Australia coach Alen Stajcic said there would be changes to the Matildas' starting line-up for the FIFA Women's World Cup quarter-final against Japan at Edmonton on Sunday (AEST).
"Yeah, there will probably be a couple of changes to the starting line-up - probably two or three," Stajcic told The World Game.
"We'll pick the freshest players. We're pretty fresh now. We had one full day of travel after our last game and another full day off. We had one training session yesterday and another day off today.
"I've really tried to freshen the squad up after those first four games in 13 days, so we've done that now and the next team picked will be our 100 per cent starting line-up.
"And, again, the main motivation is not really performance. We've got many players who are doing well. It's more about picking players who are fresh and fit and healthy."
After the Matildas lost their opening game of the group stage 3-1 to USA, Stajcic made three changes to the starting side for the match with Nigeria, which the Matildas won 2-0.
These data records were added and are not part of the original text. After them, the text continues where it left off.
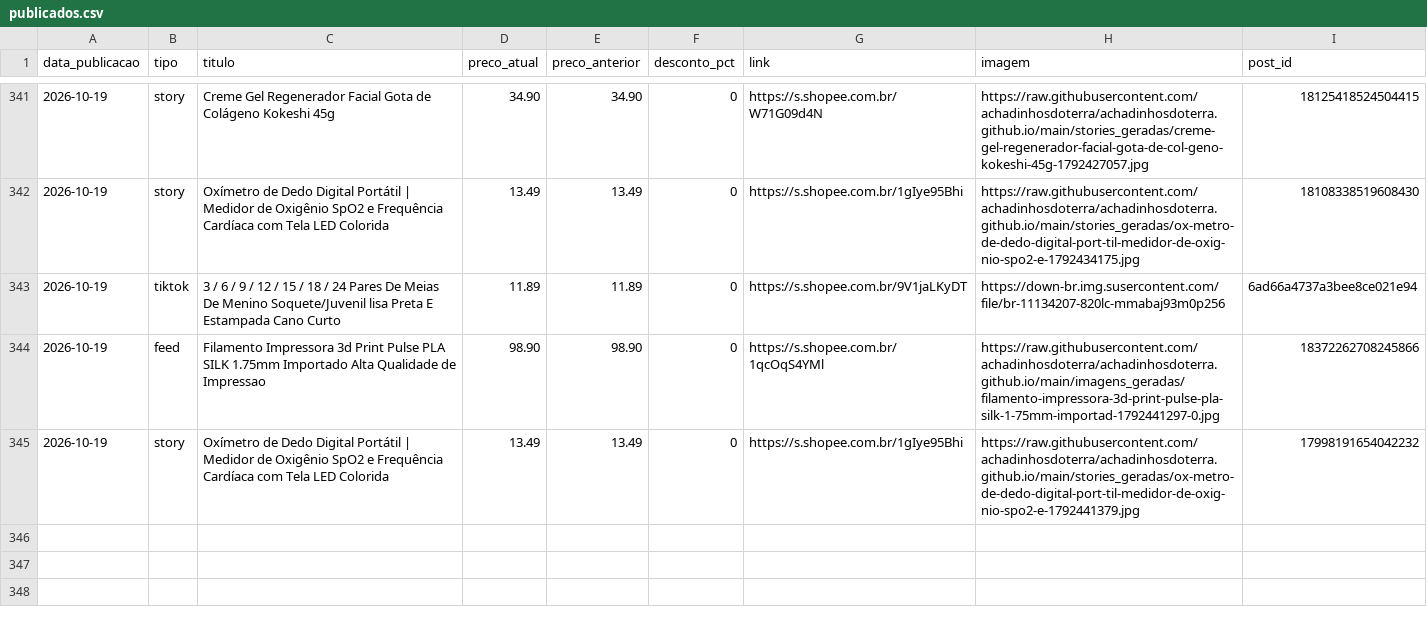
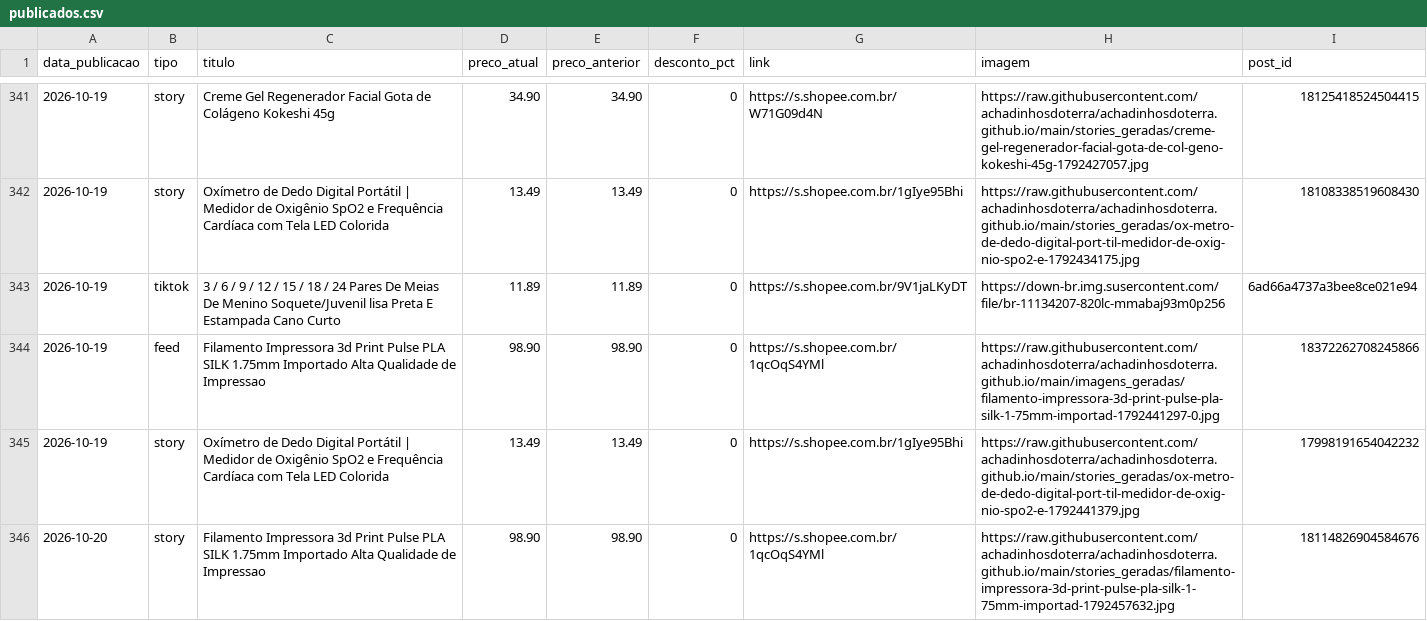
Before and after one commit to achadinhosdoterra/achadinhosdoterra.github.io, a CSV file: publicados.csv, drawn as a sheet; only a part is shown, gaps mark what is left out; the diff names each change by its address in the sheet, - before the commit and + after, or states it on an @@ line.

Commit message:
Post automatico no story - 20/10/2026 00:54

```diff
--- a/publicados.csv
+++ b/publicados.csv
+row 346: 2026-10-20 | story | Filamento Impressora 3d Print Pulse PLA SILK 1.75mm Importado Alta Qualidade de Impressao | 98.90 | 98.90 | 0 | https://s.shopee.com.br/1qcOqS4YMl | https://raw.githubusercontent.com/achadinhosdoterra/achadinhosdoterra.github.io/main/stories_geradas/filamento-impressora-3d-print-pulse-pla-silk-1-75mm-importad-1792457632.jpg | 18114826904584676
```
Also changed, not shown: 1 other file.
He kept the same starting XI for the 1-1 draw with Sweden, a result that guaranteed Australia a place in the round of 16, and then made two changes for the game against Brazil.
The Matildas won that game 1-0, but from the way Stajcic is talking no-one can rest easy and expert automatic selection.
"The bulk of the starting line-up has been fairly similar throughout the tournament, but I've made a couple of changes here and there," Stajcic said.
"The players have had a massive workload - four international matches in 13 days - so trying to keep fresh the key players in positions where they do a lot of running has always been in the back of my mind.
"We do have a squad with good depth and there are players who haven't played many minutes or any minutes at all here who are good enough to take anyone's place, so that's the comfort we take from having the good preparation for the tournament that we had."
The most striking changes Stajcic made were when he left Katrina Gorry and Kyah Simon out of the starting side for the game against Brazil, replacing them with Tameka Butt and Michelle Heyman, and then sent Gorry and Simon on for Butt and Heyman during the second half.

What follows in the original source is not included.